Kettunen, R., Saarnio, S., Martikainen, P.J. and Silvola, J. 2007. Can a mixed stand of N2-fixing and non-fixing plants restrict N2O emissions with increasing CO2 concentration? Soil Biology & Biochemistry 39: 2538-2546.
The authors note that nitrous oxide (N2O) is an important greenhouse gas that also destroys stratospheric ozone, and that "agriculture is one of the main anthropogenic sources of N2O, accounting e.g. in Finland for almost half of the national N2O emissions (Pipatti, 1997)." Moreover, with N2O originating from microbial N cycling in soil - mostly from aerobic nitrification or from anaerobic denitrification (Firestone and Davidson, 1989) - they say there is concern that CO2-induced increases in C input to the soil, together with increasing N input from other sources, will "increase substrate availability for denitrifying bacteria and may result in higher N2O emission from agricultural soils in the future."
What was done
In a study designed to investigate this hypothesis, Kettunen et al. grew mixed stands of timothy (Phleum pratense) and red clover (Trifolium pratense) in sandy-loam-filled mesocosms at low and moderate soil nitrogen levels (5 and 10 g N m-2, respectively) within thermo-controlled greenhouses maintained at either 360 or 720 ppm CO2, while measuring harvestable biomass production and N2O evolution from the mesocosm soils over the course of three cuttings of the crop.
What was learned
The four Finnish researchers found that the total harvestable biomass production of P. pratense was enhanced by their doubling of the air's CO2 concentration by 21 and 26%, respectively, in the low and moderate N treatments, while corresponding values for T. pratense were 22 and 18%. In addition, they found that "after emergence of the mixed stand and during vegetative growth before the first harvest and N fertilization, the N2O fluxes were significantly higher under ambient CO2 at low (P = 0.001, ca. 55%) and at the moderate (P < 0.0005, ca. 72%) N treatments." Indeed, it was not until the water table had been raised and extra fertilization given after the first harvest that the elevated CO2 concentration seemed to increase N2O fluxes.
What it means
Kettunen et al. concluded from their observations that the mixed stand of P. pratense and T. pratense was "able to utilize the increased supply of atmospheric CO2 for enhanced biomass production without a simultaneous increase in the N2O fluxes," thereby raising "the possibility of maintaining N2O emissions at their current level, while still enhancing the yield production [via elevated CO2] even under low N fertilizer additions."
Firestone, M.K. and Davidson, E.A. 1989. Microbiological basis of NO and N2O production and consumption in soil.

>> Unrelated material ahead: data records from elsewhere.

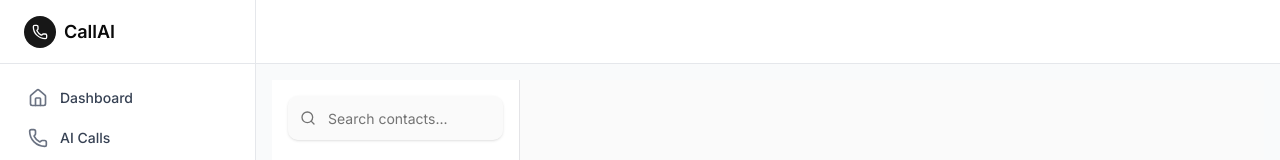
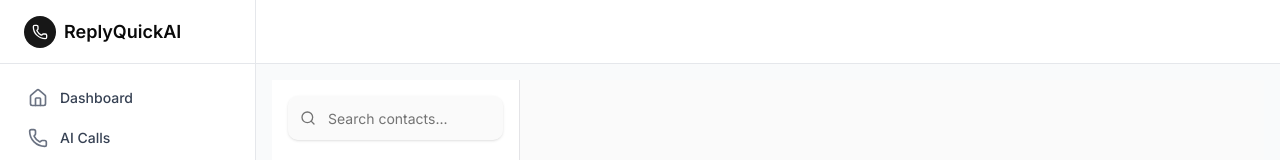
Before and after one commit to tomashladnik/ReplyQuick-v2, a Next.js app: page /msg in a window 1280 px wide. Shown: the top 160 px of the page. Built offline with nearby package versions, Linux system fonts and the light colour scheme; no server answers; the database is empty.

Commit message:
Update Sidebar component to reflect brand name change from "CallAI" to "ReplyQuickAI" for consistent branding across the application.

```diff
--- a/src/components/layout/Sidebar.jsx
+++ b/src/components/layout/Sidebar.jsx
@@ -41,7 +41,7 @@ export function Sidebar({ isOpen, onClose }) {
             <div className="w-8 h-8 rounded-full bg-primary flex items-center justify-center">
               <Phone className="h-4 w-4 text-white" />
             </div>
-            <span className="text-lg font-semibold">CallAI</span>
+            <span className="text-lg font-semibold">ReplyQuickAI</span>
           </div>
           <Button
             variant="ghost"
```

In: Andreae, M.O. and Schimel, D.S. (Eds.), Exchange of Trace Gases Between Terrestrial Ecosystems and the Atmosphere. Wiley, Chichester, pp. 7-21.
Pipatti, R. 1997. Suomen metaani- ja dityppioksidipaastojen rajoittamisen mahdollisuudet ja kustannustehokkuus. VTT tiedotteita 1835, Espoo, 62 pp.Reviewed 17 October 2007